[H]igher prices induce suppliers to bring more of the scarce good – generators, batteries, flashlights, etc. – to market. Tyler [Cowen] responds by pointing out that, in the short run, the supply is fixed – but then he immediately offers the obvious counterpoint, which is that “in the long run the economy will stand readier with emergency flashlights.” Exactly so, and this seems to me a decisive argument. In order to stock generators and such, shop owners have to take up valuable shelf space that could have been used for other items. The added profit they can reap during times of crisis is the financial reward that compensates them for making sacrifices during ordinary periods. A policy that clamps down on “gouging” during a crisis makes it less likely that necessary items will be available during the next crisis. Also, . . . the higher prices attract suppliers in non-crisis regions to transport their goods to the region where they’re needed most. (Emphasis mine.)
Let’s say that it costs $1 to stock a flashlight, and that in normal market conditions the store can sell it for $2, making a dollar profit on each. But in a disaster, when there aren’t enough flashlights for sale, the store might be able to sell each for $10, thus making nine times as great a profit.
What Somin/Whitman are suggesting is that the promise of making a ready profit on any flashlights will motivate the store to stock more. But why? With a greater supply their potential profit will be less than it would be with a more limited one. If they can match supply and demand perfectly they’ll still only realize the same $1 profit (if not less, assuming they overstock for demand), but at nine times the shelf space. Why would any store want to do that?
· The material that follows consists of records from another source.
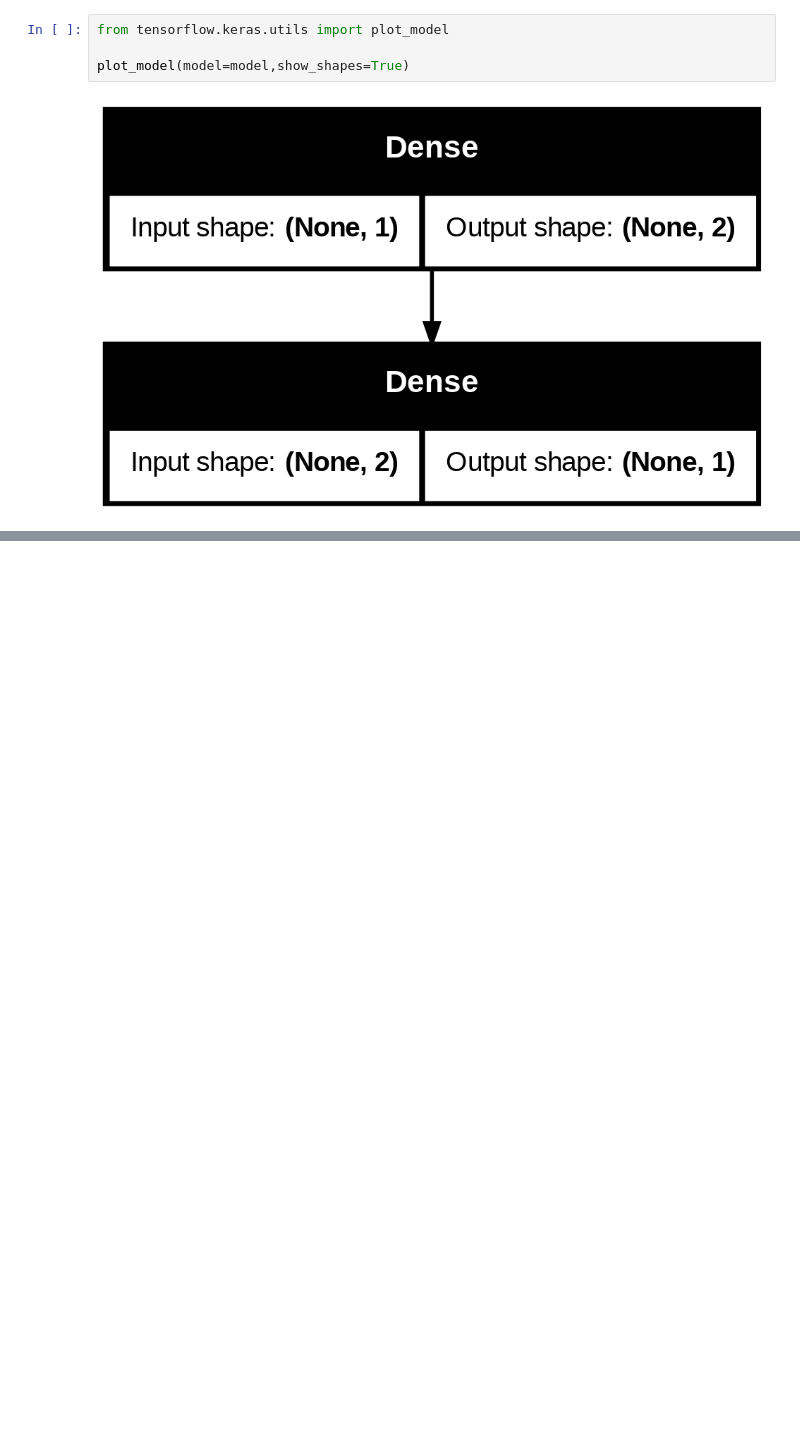
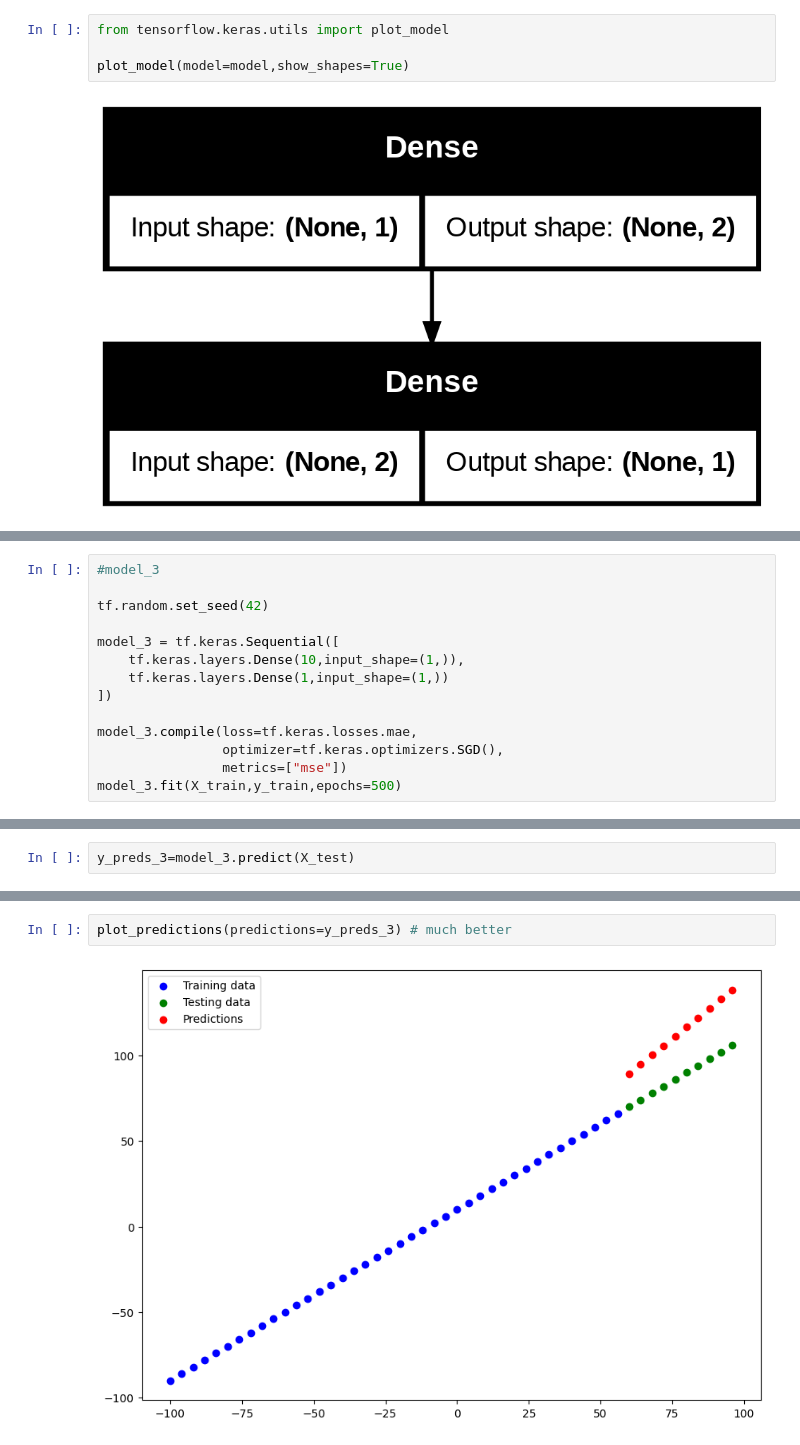
Before and after one commit to ADML003/Tensorflow, a Jupyter notebook: 01_NEURAL_NETWORK_REGRESSION_with_TF.ipynb, the cells around one changed output, grey strips where cells are left out. Cells and saved outputs as stored; diff of their text form; blank space fills up the shorter version.

```diff
--- a/01_NEURAL_NETWORK_REGRESSION_with_TF.ipynb
+++ b/01_NEURAL_NETWORK_REGRESSION_with_TF.ipynb
@@ -441,0 +645,14 @@ plot_model(model=model,show_shapes=True)
+# %%
+#model_3
+
+tf.random.set_seed(42)
+
+model_3 = tf.keras.Sequential([
+    tf.keras.layers.Dense(10,input_shape=(1,)),
+    tf.keras.layers.Dense(1,input_shape=(1,))
+])
+
+model_3.compile(loss=tf.keras.losses.mae,
+                optimizer=tf.keras.optimizers.SGD(),
+                metrics=["mse"])
+model_3.fit(X_train,y_train,epochs=500)
@@ -441,0 +678,2 @@ plot_model(model=model,show_shapes=True)
+# %%
+y_preds_3=model_3.predict(X_test)
@@ -441,0 +682,4 @@ plot_model(model=model,show_shapes=True)
+# %%
+plot_predictions(predictions=y_preds_3) # much better
+# %% [output]
+[figure, added]
```
Also changed, not shown: parts of 55 cells of this notebook.
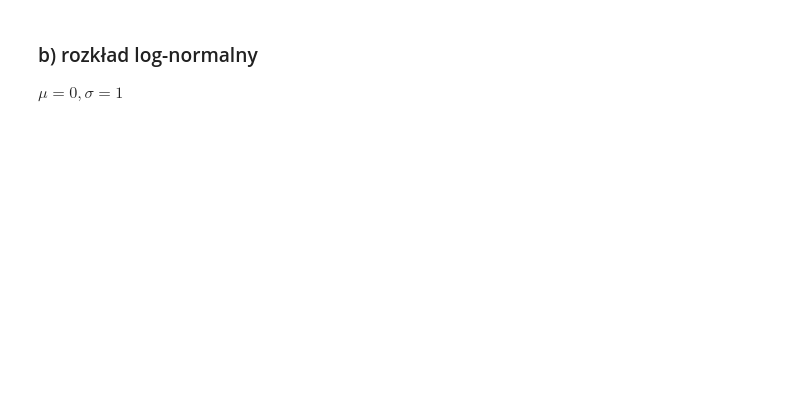
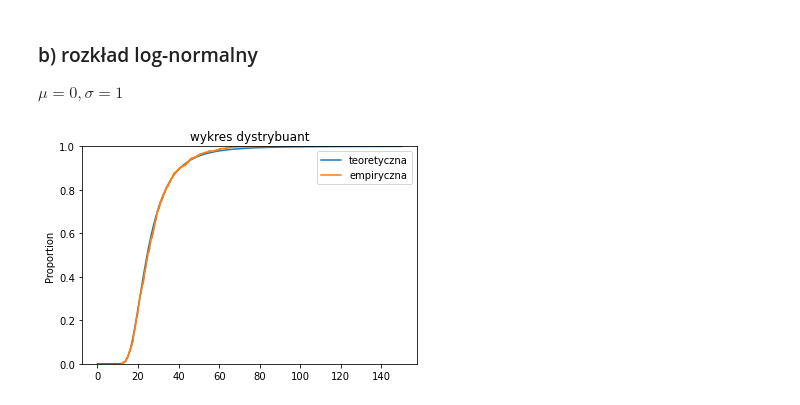
Before and after one commit to MariaNowacka/4-semestr, a Jupyter notebook: statystyka/mariaa.ipynb, the cells around one changed output. Saved outputs shown, nothing was run; the diff lists cells and outputs as text; code cells hidden in the pictures; blank space fills up the shorter version.

```diff
--- a/statystyka/mariaa.ipynb
+++ b/statystyka/mariaa.ipynb
@@ -70,0 +120,20 @@ $\mu =0, \sigma = 1$
+# %%
+mc = 1000
+mi = 0
+sigma = 1
+Us2 = []
+for i in range(mc):
+    Y = np.random.lognormal(mi, sigma, 1000)
+    U = max(Y)
+    Us2.append(U)
+# %%
+n=1000
+xss = np.linspace(0,150, 1000)
+ys = [lognorm.cdf(x,s=sigma,loc=0, scale=1)**n for x in xss]
+plt.plot(xss, ys, label= 'teoretyczna')
+sns.ecdfplot(data = Us2, label = 'empiryczna')
+plt.legend()
+plt.title('wykres dystrybuant')
+plt.show()
+# %% [output]
+[figure, added]
```
Also changed, not shown: parts of 21 cells of this notebook.
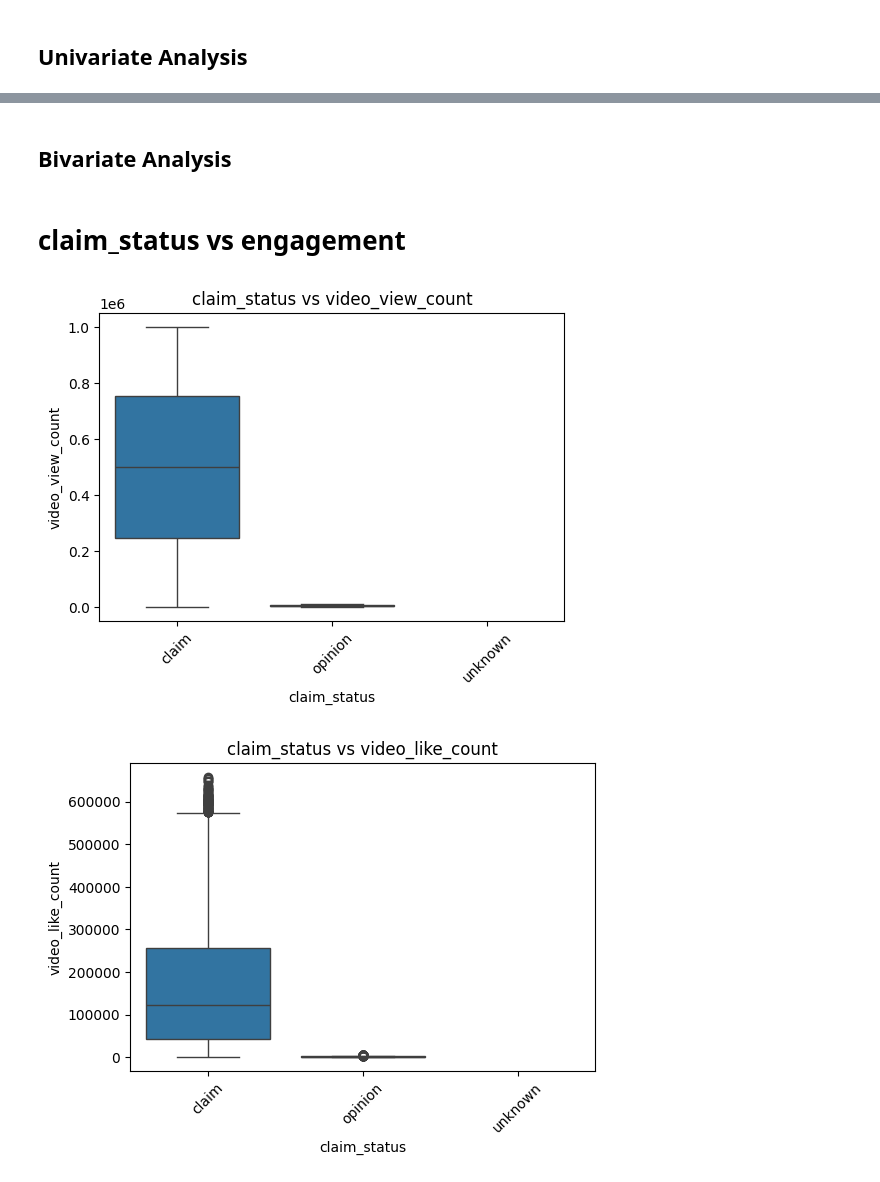
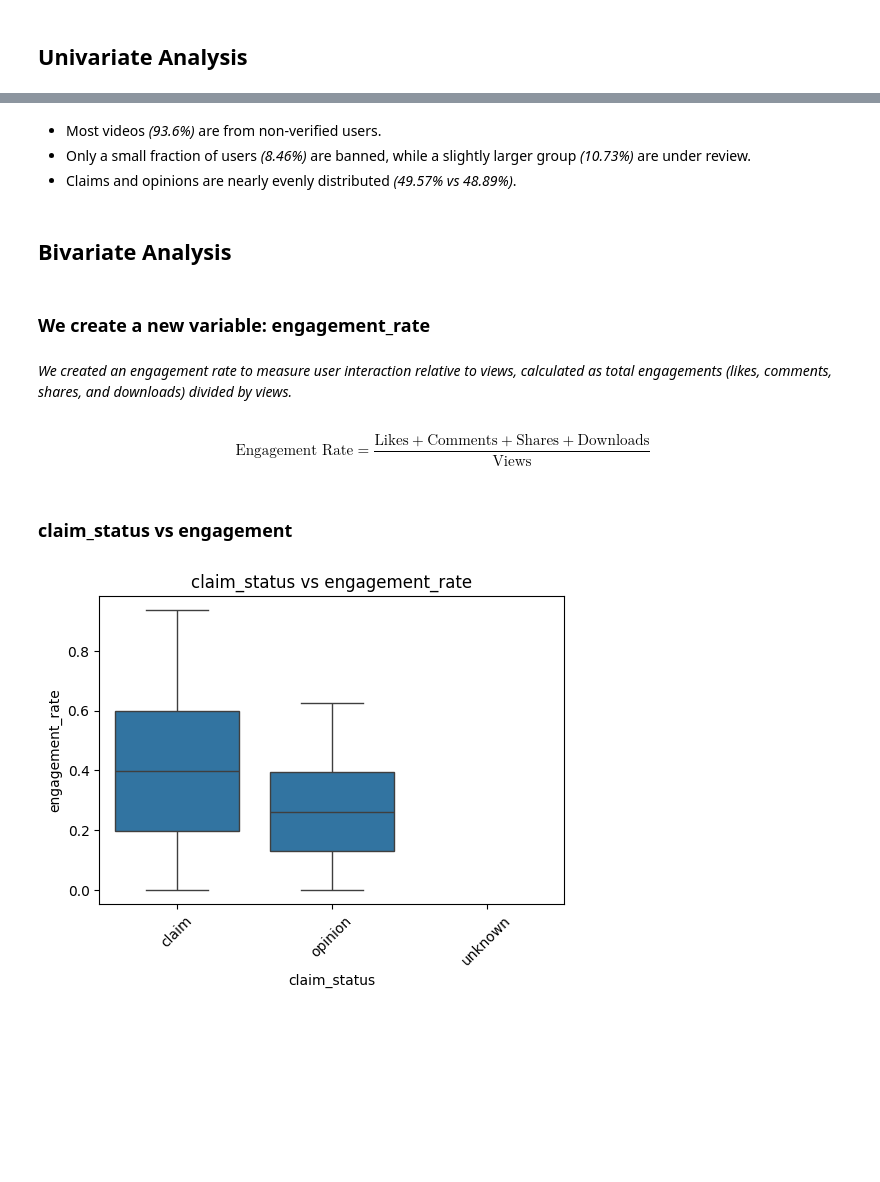
Before and after one commit to ramosronn/Data-Analysis-of-TikTok-Content-Performance, a Jupyter notebook: tiktok_dataset.ipynb, the cells around one changed output, grey strips where cells are left out. Saved outputs shown, nothing was run; the diff lists cells and outputs as text; code cells hidden in the pictures; blank space fills up the shorter version.

```diff
--- a/tiktok_dataset.ipynb
+++ b/tiktok_dataset.ipynb
@@ -241,20 +228,32 @@ banned              1639      8.46%
+# %% [markdown]
+- Most videos *(93.6%)* are from non-verified users.
+- Only a small fraction of users *(8.46%)* are banned, while a slightly larger group *(10.73%)* are under review.
+- Claims and opinions are nearly evenly distributed *(49.57% vs 48.89%)*.
 # %% [markdown]
 ## Bivariate Analysis
+# %% [markdown]
+### We create a new variable: engagement_rate
+# %%
+df["engagement_rate"] = (
+    df["video_like_count"] +
+    df["video_comment_count"] +
+    df["video_share_count"] +
+    df["video_download_count"]
+) / df["video_view_count"].replace(0, 1) # avoid division by zero
+# %% [markdown]
+*We created an engagement rate to measure user interaction relative to views, calculated as total engagements (likes, comments, shares, and downloads) divided by views.*
+# %% [markdown]
+$$
+\text{Engagement Rate} =
+\frac{\text{Likes} + \text{Comments} + \text{Shares} + \text{Downloads}}{\text{Views}}
+$$
 # %% [markdown]
-# claim_status vs engagement
+### claim_status vs engagement
 # %%
-eng_cols = [
-    "video_view_count",
-    "video_like_count",
-    "video_share_count"
-]
-
-for col in eng_cols:
-    plt.figure(figsize=(6,4))
-    sns.boxplot(data=df, x="claim_status", y=col)
-    plt.title(f"claim_status vs {col}")
-    plt.xticks(rotation=45)
-    plt.show()
+plt.figure(figsize=(6,4))
+sns.boxplot(data=df, x="claim_status", y="engagement_rate")
+plt.title("claim_status vs engagement_rate")
+plt.xticks(rotation=45)
+plt.show()
 # %% [output]
-[figure, old version]
+[figure, new version]
-[figure, removed]
```
Also changed, not shown: parts of 21 cells of this notebook.
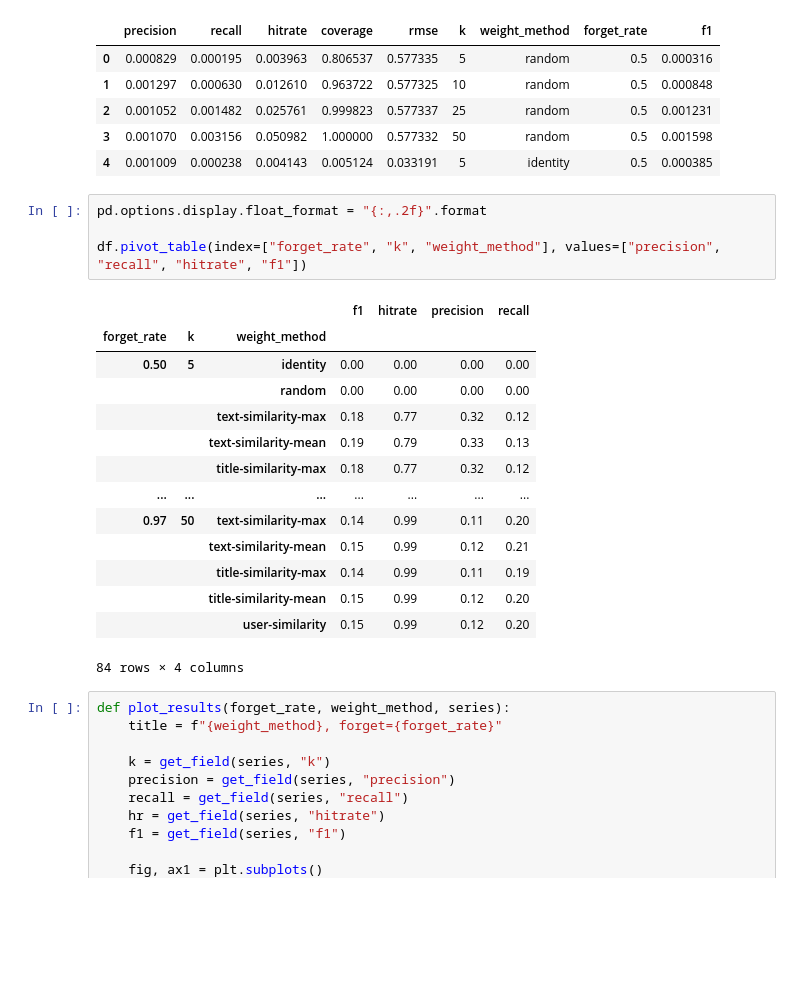
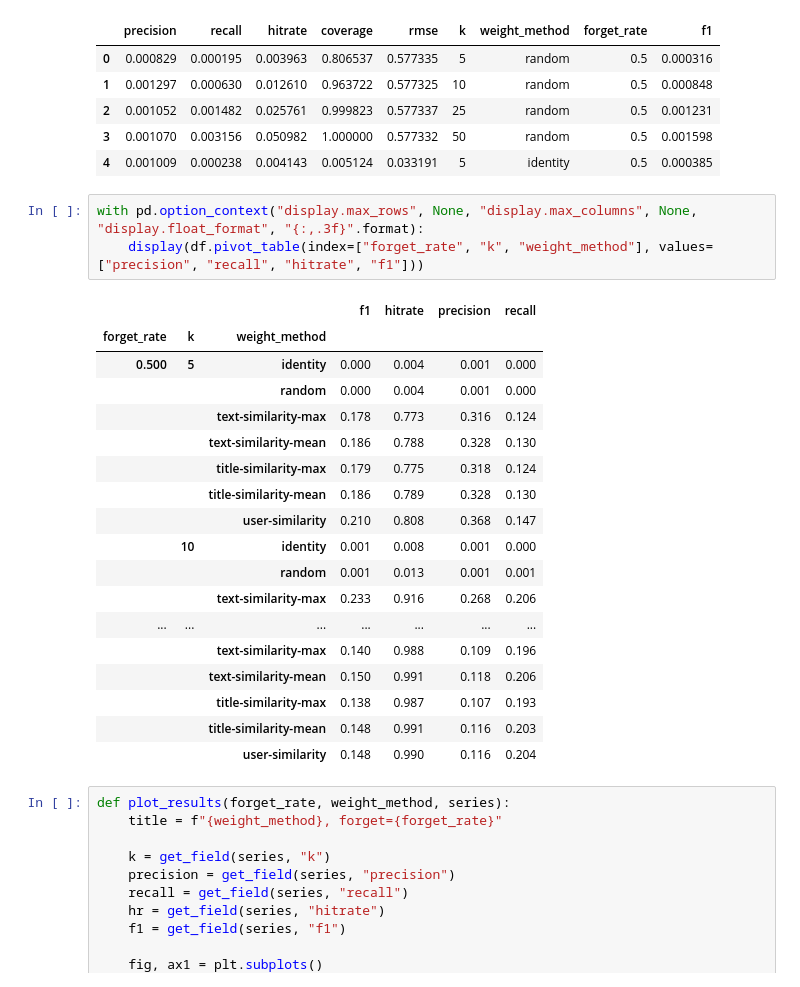
Before and after one commit to tmscer/bthesis, a Jupyter notebook: src/main.ipynb, the cells around one changed output. Saved outputs shown, nothing was run; the diff lists cells and outputs as text; blank space fills up the shorter version.

Commit message:
Display whole pivot results table

```diff
--- a/src/main.ipynb
+++ b/src/main.ipynb
@@ -454,24 +454,27 @@ df.head()
 | 3 | 0.001070 | 0.003156 | 0.050982 | 1.000000 | 0.577332 | 50 | random | 0.5 | 0.001598 |
 | 4 | 0.001009 | 0.000238 | 0.004143 | 0.005124 | 0.033191 | 5 | identity | 0.5 | 0.000385 |
 # %%
-pd.options.display.float_format = "{:,.2f}".format
-
-df.pivot_table(index=["forget_rate", "k", "weight_method"], values=["precision", "recall", "hitrate", "f1"])
+with pd.option_context("display.max_rows", None, "display.max_columns", None, "display.float_format", "{:,.3f}".format):
+	display(df.pivot_table(index=["forget_rate", "k", "weight_method"], values=["precision", "recall", "hitrate", "f1"]))
 # %% [output]
 |  |  |  | f1 | hitrate | precision | recall |
 | forget_rate | k | weight_method |  |  |  |  |
-| 0.50 | 5 | identity | 0.00 | 0.00 | 0.00 | 0.00 |
-|  |  | random | 0.00 | 0.00 | 0.00 | 0.00 |
-|  |  | text-similarity-max | 0.18 | 0.77 | 0.32 | 0.12 |
-|  |  | text-similarity-mean | 0.19 | 0.79 | 0.33 | 0.13 |
-|  |  | title-similarity-max | 0.18 | 0.77 | 0.32 | 0.12 |
+| 0.500 | 5 | identity | 0.000 | 0.004 | 0.001 | 0.000 |
+|  |  | random | 0.000 | 0.004 | 0.001 | 0.000 |
+|  |  | text-similarity-max | 0.178 | 0.773 | 0.316 | 0.124 |
+|  |  | text-similarity-mean | 0.186 | 0.788 | 0.328 | 0.130 |
+|  |  | title-similarity-max | 0.179 | 0.775 | 0.318 | 0.124 |
+|  |  | title-similarity-mean | 0.186 | 0.789 | 0.328 | 0.130 |
+|  |  | user-similarity | 0.210 | 0.808 | 0.368 | 0.147 |
+|  | 10 | identity | 0.001 | 0.008 | 0.001 | 0.000 |
+|  |  | random | 0.001 | 0.013 | 0.001 | 0.001 |
+|  |  | text-similarity-max | 0.233 | 0.916 | 0.268 | 0.206 |
 | ... | ... | ... | ... | ... | ... | ... |
-| 0.97 | 50 | text-similarity-max | 0.14 | 0.99 | 0.11 | 0.20 |
-|  |  | text-similarity-mean | 0.15 | 0.99 | 0.12 | 0.21 |
-|  |  | title-similarity-max | 0.14 | 0.99 | 0.11 | 0.19 |
-|  |  | title-similarity-mean | 0.15 | 0.99 | 0.12 | 0.20 |
-|  |  | user-similarity | 0.15 | 0.99 | 0.12 | 0.20 |
+|  |  | text-similarity-max | 0.140 | 0.988 | 0.109 | 0.196 |
+|  |  | text-similarity-mean | 0.150 | 0.991 | 0.118 | 0.206 |
+|  |  | title-similarity-max | 0.138 | 0.987 | 0.107 | 0.193 |
+|  |  | title-similarity-mean | 0.148 | 0.991 | 0.116 | 0.203 |
+|  |  | user-similarity | 0.148 | 0.990 | 0.116 | 0.204 |
-84 rows × 4 columns
 # %%
 def plot_results(forget_rate, weight_method, series):
 	title = f"{weight_method}, forget={forget_rate}"
```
I suppose the thinking is that stores would prefer to stock more flashlights that they are sure to move, rather than some goods whose demand is less clear. And that may be true: perhaps in hurricane season the store is likely to order more flashlights than non-hurricane purposed widgets. Of course, if in normal market conditions the store can generally made a profit on those widgets, the store must take a significant risk in reducing their supply of them, because what if the hurricane never hits? Then they will be stuck with too many flashlights, products that in greater supply will never be able to attract as great a profit as when their stocks were more minimal anyway, and not enough of the other widgets.
No, it seems clear that the store is better off not increasing its hurricane supplies. If it were to, it would stand to lose the profit on the non-hurricane widgets in favor of only a small profit on the hurricane supplies. Whereas if they were to stock as usual, they would risk no profit loss on the non-hurricane goods and stand to make a premium profit on the ones for whom demand has suddenly spiked.
Thus I just cannot see why anyone would believe that stores would voluntarily adjust their stocks without some sort of external pressure. If the profit on flashlights were forever limited to something close to its normal profit margin, then it would make much more economic sense to risk the shelf space. Stores would merely be gambling on the likelihood of flashlights being needed over non-hurricane widgets, and in hurricane season that may be a reasonable gamble. The risk-reward equation may make such a tradeoff worth it. But without that price control the risk would not be worth it, because in the absence of the regulation the store really would not have to risk anything in order to guarantee itself maximum profits.
Obviously in scenarios like these there are assumptions everywhere. But I see little reason why mine aren’t just as valid as theirs, or, moreover why theirs could be fairly assumed at all.